The OpenSSL Project has taken immediate action to safeguard its users by releasing critical fixes to address several severe security vulnerabilities in its open-source encryption toolkit. One such vulnerability, tracked as CVE-2023-0286, is a high-severity bug that could potentially put users at risk of malicious attacks.
According to the advisory issued by the maintainers, the vulnerability stems from a type of confusion issue that could allow adversaries to read memory contents or cause a denial-of-service attack. The vulnerability lies in the way the widely-used cryptographic library processes X.509 certificates and is only likely to impact applications that have a custom implementation for retrieving certificate revocation lists (CRL) over a network.
However, OpenSSL warns that the attack can only be successful if the attacker has control over both the certificate chain and the CRL, neither of which need to have a valid signature. In the rare scenario where the attacker only has control over one input, the other input must already contain an X.400 address as a CRL distribution point.
Type confusion flaws can have devastating consequences, as they can be leveraged to deliberately manipulate the program’s behavior, leading to crashes or code execution. The good news is that the issue has been patched in the latest versions of OpenSSL, including 3.0.8, 1.1.1t, and 1.0.2zg.
In addition to the high-severity bug, the latest updates address several other security shortcomings, including X.509 name constraints. Read Buffer Overflow, Timing Oracle in RSA Decryption, Double free after calling PEM_read_bio_ex; use-after-free following BIO_new_NDEF; invalid pointer dereference in d2i_PKCS7 functions; NULL dereference validating the DSA public key; and NULL dereference during PKCS7 data verification.
The exploitation of these vulnerabilities could result in application crashes, disclosure of memory contents, and even compromise encrypted messages sent over a network through a timing-based side-channel attack known as a Bleichenbacher-style attack.

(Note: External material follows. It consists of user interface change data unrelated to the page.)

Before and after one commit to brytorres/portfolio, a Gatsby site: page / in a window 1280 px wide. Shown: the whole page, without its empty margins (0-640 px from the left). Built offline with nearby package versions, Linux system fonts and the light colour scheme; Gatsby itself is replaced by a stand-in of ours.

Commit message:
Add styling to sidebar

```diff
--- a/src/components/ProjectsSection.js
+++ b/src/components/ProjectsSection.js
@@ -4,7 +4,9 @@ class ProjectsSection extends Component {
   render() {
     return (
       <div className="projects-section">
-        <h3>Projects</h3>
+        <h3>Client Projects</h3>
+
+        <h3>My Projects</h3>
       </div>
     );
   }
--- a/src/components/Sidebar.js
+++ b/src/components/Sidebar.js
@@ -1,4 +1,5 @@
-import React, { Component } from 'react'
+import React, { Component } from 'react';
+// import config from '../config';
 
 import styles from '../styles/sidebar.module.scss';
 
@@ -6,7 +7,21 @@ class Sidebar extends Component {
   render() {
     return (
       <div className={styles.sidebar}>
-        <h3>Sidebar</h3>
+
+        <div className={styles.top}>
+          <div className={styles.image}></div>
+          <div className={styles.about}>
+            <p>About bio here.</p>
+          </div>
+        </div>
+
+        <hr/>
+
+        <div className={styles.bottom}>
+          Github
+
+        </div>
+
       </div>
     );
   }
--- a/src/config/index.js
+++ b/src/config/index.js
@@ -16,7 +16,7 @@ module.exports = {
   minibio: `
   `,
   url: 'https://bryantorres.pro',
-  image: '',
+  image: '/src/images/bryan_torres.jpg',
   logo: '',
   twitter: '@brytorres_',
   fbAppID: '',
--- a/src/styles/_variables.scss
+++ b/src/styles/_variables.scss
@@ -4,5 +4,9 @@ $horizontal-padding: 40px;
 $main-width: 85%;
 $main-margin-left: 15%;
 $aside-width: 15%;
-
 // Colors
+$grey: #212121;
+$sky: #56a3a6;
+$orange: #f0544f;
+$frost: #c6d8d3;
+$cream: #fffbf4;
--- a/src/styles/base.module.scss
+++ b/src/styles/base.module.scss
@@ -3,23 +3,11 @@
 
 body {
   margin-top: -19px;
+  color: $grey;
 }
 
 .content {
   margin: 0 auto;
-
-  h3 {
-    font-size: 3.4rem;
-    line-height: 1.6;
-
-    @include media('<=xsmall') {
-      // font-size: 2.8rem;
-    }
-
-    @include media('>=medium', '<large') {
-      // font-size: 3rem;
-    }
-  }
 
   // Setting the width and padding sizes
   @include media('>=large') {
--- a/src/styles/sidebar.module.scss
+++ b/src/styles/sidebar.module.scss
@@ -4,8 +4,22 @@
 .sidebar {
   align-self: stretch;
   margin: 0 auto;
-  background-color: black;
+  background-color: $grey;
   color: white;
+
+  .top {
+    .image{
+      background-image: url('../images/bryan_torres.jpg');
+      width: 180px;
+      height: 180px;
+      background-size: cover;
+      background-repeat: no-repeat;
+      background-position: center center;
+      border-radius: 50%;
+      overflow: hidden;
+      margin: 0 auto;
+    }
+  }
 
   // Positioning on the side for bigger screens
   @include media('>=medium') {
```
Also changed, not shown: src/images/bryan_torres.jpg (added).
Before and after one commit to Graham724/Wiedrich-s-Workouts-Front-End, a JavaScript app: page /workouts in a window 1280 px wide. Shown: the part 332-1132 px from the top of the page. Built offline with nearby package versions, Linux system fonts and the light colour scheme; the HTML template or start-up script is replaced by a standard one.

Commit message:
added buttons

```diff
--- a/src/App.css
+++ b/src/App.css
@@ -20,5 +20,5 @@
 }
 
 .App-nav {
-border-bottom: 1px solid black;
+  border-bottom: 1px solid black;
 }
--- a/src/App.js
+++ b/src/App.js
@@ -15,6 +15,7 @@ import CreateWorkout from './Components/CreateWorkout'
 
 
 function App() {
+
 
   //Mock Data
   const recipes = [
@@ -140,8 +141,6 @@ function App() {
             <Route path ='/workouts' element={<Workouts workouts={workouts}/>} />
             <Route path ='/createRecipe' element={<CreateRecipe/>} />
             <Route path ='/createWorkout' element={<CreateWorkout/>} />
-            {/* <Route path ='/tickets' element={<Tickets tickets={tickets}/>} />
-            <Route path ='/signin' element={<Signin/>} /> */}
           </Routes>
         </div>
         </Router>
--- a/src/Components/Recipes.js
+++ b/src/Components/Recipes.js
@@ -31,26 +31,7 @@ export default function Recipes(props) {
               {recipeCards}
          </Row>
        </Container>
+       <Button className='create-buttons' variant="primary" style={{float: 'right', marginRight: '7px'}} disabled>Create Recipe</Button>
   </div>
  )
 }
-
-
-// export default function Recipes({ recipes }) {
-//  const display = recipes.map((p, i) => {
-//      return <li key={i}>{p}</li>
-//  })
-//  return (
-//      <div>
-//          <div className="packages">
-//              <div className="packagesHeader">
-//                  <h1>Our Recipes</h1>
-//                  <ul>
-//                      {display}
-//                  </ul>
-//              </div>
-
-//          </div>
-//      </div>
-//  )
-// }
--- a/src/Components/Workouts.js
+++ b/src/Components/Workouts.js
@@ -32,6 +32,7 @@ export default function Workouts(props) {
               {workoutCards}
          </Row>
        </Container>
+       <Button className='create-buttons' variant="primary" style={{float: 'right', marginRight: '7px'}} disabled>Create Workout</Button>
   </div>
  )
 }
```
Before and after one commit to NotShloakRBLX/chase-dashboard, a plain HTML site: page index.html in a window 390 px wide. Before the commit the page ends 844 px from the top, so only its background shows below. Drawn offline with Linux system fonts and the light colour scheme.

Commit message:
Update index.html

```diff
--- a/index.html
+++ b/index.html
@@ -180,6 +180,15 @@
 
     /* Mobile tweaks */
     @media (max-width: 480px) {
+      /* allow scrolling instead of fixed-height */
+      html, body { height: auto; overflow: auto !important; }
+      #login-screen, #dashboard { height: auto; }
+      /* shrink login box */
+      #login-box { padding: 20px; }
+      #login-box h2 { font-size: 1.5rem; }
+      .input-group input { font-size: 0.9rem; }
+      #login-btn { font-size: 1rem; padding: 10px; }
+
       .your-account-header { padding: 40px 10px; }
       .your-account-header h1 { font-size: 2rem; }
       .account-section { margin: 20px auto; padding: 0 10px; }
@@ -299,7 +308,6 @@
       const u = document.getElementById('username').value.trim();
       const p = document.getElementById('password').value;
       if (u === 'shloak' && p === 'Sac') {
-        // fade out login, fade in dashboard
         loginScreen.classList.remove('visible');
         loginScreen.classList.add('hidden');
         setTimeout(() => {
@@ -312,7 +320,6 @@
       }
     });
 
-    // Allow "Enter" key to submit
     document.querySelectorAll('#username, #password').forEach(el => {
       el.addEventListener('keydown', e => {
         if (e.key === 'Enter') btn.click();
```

It is imperative that users of OpenSSL upgrade to the latest patched versions protect themselves from these security threats. The release of these fixes follows OpenSSL’s plugging of a low-severity flaw (CVE-2022-3996) that arose when processing X.509 certificates and caused a denial-of-service condition. Act now to safeguard your information and secure your online presence with OpenSSL’s latest security updates.